Users who have implemented a Microsoft Certification Authority are able to seamlessly deploy (assuming Root Certificates have been pushed to all clients) various features such as SSL-Decrypt (forward-proxy) and GlobalProtect. Using Microsoft Certificate Authority can also eliminate errors when accessing the web UI for Management Access.
Use the Microsoft Certification Authority with Server 2008 Enterprise to backup/export the Root Certificate hosted on the CA or generate/export a Subordinate CA. This allows the Root CA to remain secured with the subordinate being capable of revocation at any time, which is completely transparent to the clients. Subordinates can be created if the CA includes the ‘Subordinate Certificate Authority’ template through the ‘Advanced Certificate Request’ of the Microsoft Certificate Service web UI.
If the certificate services web page does not work, try to generate the certificate from the domain controller command line with the following command:
If unable to generate a subordinate through the Microsoft Certificate Service, you can export the Root CA (w/ the private key) and import into the Palo Alto Networks firewall to allow signing of ‘on-the-fly’ certificates generated for SSL-Decrypt.
Important! This workaround should be exercised with caution. It is highly advisable/recommended to delete the Root CA from the Palo Alto Networks Firewall immediately following the issuing of the subordinate CA.
To backup/export the Root Certificate from the CA, launch the Certification Authority snap-in and follow the export wizard as follows:
Launch the Certification Authority snap-in and right-click on the CA. In the menu selections that appear, select "All Tasks" and then "Back up CA…" as shown below:
Select Next to continue the Backup Wizard.
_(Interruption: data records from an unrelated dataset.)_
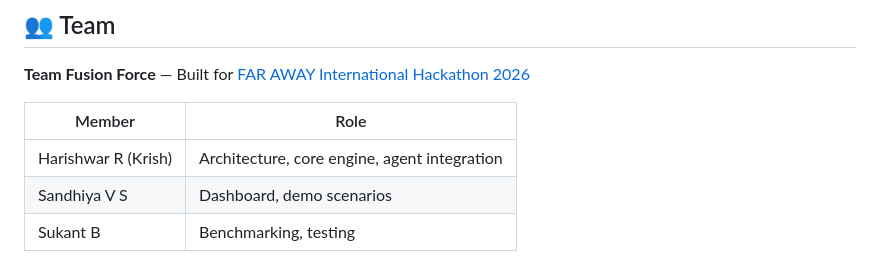
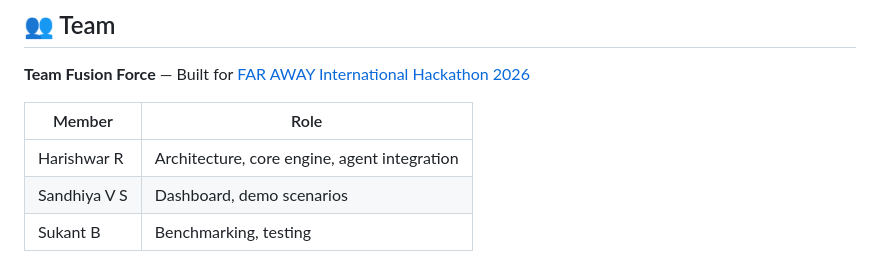
Before and after one commit to TecqHarishKrish/Driftwatch-Agentic_Autonomous_Systems, a Markdown page: README.md, the part around the change. Rendered like a GitHub page.

```diff
--- a/README.md
+++ b/README.md
@@ -587,7 +587,7 @@ A structured artifact emitted after task completion. Acts as a tamper-evident au
 
 | Member | Role |
 |--------|------|
-| Harishwar R (Krish) | Architecture, core engine, agent integration |
+| Harishwar R | Architecture, core engine, agent integration |
 | Sandhiya V S | Dashboard, demo scenarios |
 | Sukant B | Benchmarking, testing |
 
```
Select the checkbox for "Private key and CA certificate". Without the private key, it will not be possible to sign certificates as a CA, which is a requirement for SSL-Decrypt/Forward-Proxy.
Enter a Password and save to a secure location, this will be required during import.
Click Finish to complete the backup/export process, which will save the cert/key as a '.p12 format'.
To generate a Subordinate CA with the Root Cert issued by the Microsoft Certificate Authority, temporarily import the Root Cert from the CA into the Palo Alto Networks. Then, generate/sign a new CA off of the Root CA. In this example, the Microsoft Root CA 'InternalCA' is signing the Subordinate CA 'SubordinateCA', which has been generated as a Certificate Authority. Important! Once the certificate is successfully issued, delete the recently imported Root CA.
This allows the distribution of the Subordinate CA to various Palo Alto Networks firewalls throughout an organization without compromising the Root CA, which should be deleted from the Palo Alto Networks firewall upon generation of the Subordinate. As long as the Root Cert are installed into the client systems (typically deployed with AD/GPO’s, scripts, etc.), the Subordinate cert would be trusted by default as it was signed directly from the Root. The following example shows a full/valid chain utilized with SSL-Decrypt, with the certificate generated on-the-fly by the subordinate and validated by the Root.
With either the Root Certificate imported as a CA or the Subordinate imported/generated as a CA, in addition to benefits associated with seamless SSL-Decrypt deployments (assuming previously deployed to the user community), it will now be possible to sign Server certs for GlobalProtect, Secure WebUI for Admin Access, Client Certs, etc.